The shocking answer is 18.
But wait. The EPA says the Mirai has a fuel economy of 67 MPGe. How could being liquid make that much of a difference. Is it because it is so cold it doesn’t have much energy?
No, the difference is between MPG and MPGe. Whereas a gallon is a unit of volume, a Gasoline Gallon Equivalent, 1 GGE, is a unit of energy defined as 33.7 kWh. 1 GGE of liquid hydrogen has a volume of 3.7 gallons. So one gallon of it can only take you 67/3.7 = 18 miles.
This comes about because the density of liquid hydrogen is 0.07085 kg/L (kilograms per liter). Water is more than 14 times as dense. A gallon of liquid hydrogen therefore weighs 0.07085*3.785 = 0.268 kg and can only get you 67*0.268 = 18 miles.
But then what’s the point of liquid hydrogen if isn’t dense?
Well, the combined capacity of the Mirai’s two tanks is 122.4 liters. That volume of hydrogen at room temperature and 70 MPa pressure weighs 5 kg, a density of 5/122.4 = 0.04085 kg/L. Liquid hydrogen is therefore 0.07085/0.04085 = 1.73 times as dense as H70.
So, light as it is, liquid hydrogen requires only 58% of the volume of H70. It does this by reducing the distance between hydrogen molecules by a factor of the cube root of 1.73, namely 1.2.
So then why have these two big tanks taking up space under and behind the rear seats when liquid hydrogen can shave 42% off its volume?
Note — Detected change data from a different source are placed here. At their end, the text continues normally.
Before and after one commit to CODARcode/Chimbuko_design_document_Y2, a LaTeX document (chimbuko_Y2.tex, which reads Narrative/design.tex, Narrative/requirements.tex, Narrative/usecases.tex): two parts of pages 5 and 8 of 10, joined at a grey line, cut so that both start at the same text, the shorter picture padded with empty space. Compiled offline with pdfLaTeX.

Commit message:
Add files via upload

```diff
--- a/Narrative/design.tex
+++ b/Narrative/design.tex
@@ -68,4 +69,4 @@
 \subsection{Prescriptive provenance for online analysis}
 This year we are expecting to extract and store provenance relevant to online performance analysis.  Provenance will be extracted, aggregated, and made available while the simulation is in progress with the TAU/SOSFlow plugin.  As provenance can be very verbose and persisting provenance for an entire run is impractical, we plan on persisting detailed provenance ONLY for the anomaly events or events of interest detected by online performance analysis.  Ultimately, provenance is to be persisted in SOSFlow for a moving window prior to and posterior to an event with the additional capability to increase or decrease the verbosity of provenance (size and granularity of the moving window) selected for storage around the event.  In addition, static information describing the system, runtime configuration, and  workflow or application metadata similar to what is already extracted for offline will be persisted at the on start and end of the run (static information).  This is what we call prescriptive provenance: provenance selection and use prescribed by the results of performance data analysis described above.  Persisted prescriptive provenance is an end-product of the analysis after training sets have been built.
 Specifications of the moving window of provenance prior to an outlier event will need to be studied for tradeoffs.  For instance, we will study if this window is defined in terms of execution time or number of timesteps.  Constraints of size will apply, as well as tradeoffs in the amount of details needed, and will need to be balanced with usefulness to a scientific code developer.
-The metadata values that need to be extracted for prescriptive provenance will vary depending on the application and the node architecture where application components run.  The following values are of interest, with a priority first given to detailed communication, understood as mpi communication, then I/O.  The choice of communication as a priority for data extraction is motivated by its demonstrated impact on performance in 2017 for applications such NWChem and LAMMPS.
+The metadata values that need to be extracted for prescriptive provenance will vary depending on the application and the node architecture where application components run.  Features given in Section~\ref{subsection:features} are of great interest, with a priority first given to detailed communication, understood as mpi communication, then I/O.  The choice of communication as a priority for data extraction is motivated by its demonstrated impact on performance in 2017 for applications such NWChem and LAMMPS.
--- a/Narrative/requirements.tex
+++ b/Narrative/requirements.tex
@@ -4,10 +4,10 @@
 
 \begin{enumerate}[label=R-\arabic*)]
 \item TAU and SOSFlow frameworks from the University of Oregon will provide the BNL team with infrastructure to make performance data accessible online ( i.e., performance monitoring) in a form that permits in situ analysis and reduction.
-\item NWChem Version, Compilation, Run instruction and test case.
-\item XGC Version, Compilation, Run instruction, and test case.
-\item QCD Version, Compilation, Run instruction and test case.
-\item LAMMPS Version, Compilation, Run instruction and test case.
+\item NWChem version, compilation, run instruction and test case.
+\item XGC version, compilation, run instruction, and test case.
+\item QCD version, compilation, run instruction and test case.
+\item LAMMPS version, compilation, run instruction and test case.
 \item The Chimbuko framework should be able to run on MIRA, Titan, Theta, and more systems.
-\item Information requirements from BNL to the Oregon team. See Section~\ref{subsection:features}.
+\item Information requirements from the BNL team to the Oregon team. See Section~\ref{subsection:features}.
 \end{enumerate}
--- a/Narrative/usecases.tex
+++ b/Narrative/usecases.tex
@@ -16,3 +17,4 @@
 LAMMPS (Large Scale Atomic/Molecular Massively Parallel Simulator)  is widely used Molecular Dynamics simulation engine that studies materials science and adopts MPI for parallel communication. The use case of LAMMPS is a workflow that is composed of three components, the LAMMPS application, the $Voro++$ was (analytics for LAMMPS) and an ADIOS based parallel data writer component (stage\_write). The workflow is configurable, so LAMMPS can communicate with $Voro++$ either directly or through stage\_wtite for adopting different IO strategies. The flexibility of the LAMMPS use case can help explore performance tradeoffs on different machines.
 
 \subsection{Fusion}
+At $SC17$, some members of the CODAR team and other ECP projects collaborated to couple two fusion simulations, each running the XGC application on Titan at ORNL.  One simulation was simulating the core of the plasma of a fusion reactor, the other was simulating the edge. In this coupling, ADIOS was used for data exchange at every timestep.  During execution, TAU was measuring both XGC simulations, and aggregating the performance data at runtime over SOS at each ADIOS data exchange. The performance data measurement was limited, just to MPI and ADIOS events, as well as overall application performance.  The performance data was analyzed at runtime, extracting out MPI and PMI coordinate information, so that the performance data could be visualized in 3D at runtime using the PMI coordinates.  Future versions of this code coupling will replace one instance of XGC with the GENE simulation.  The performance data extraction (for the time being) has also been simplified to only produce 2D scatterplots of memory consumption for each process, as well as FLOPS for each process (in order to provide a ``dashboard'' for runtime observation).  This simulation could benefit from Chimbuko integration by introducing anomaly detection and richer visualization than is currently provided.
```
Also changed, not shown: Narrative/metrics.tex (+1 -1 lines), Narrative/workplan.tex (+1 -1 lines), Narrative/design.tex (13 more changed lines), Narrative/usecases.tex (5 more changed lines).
Well, the trouble with liquid hydrogen is that at atmospheric pressure it must be cooled to 20 K (-253 C) to liquefy. A temperature so close to absolute zero might be ok for a huge truck but in an ordinary passenger car it would greatly increase both its complexity and cost.
If compressed, would less cooling suffice? No, compressing it to 13 atmospheres (1.3 MPa) only raises that temperature by 13 degrees.
That temperature and pressure, 33 K and 13 atmospheres, is called the critical point of hydrogen. Beyond that point there is no such thing as liquid hydrogen because there is no sharp demarcation between liquid and gas, just a compressible “supercritical” (not to be confused with political campaigns) fluid that can be shrunk by cooling, compressing, or both. (But with enough of that shrinking hydrogen solidifies, i.e. freezes.)
To save on the cost and complexity of liquid hydrogen the Mirai relies on pressure alone to save space.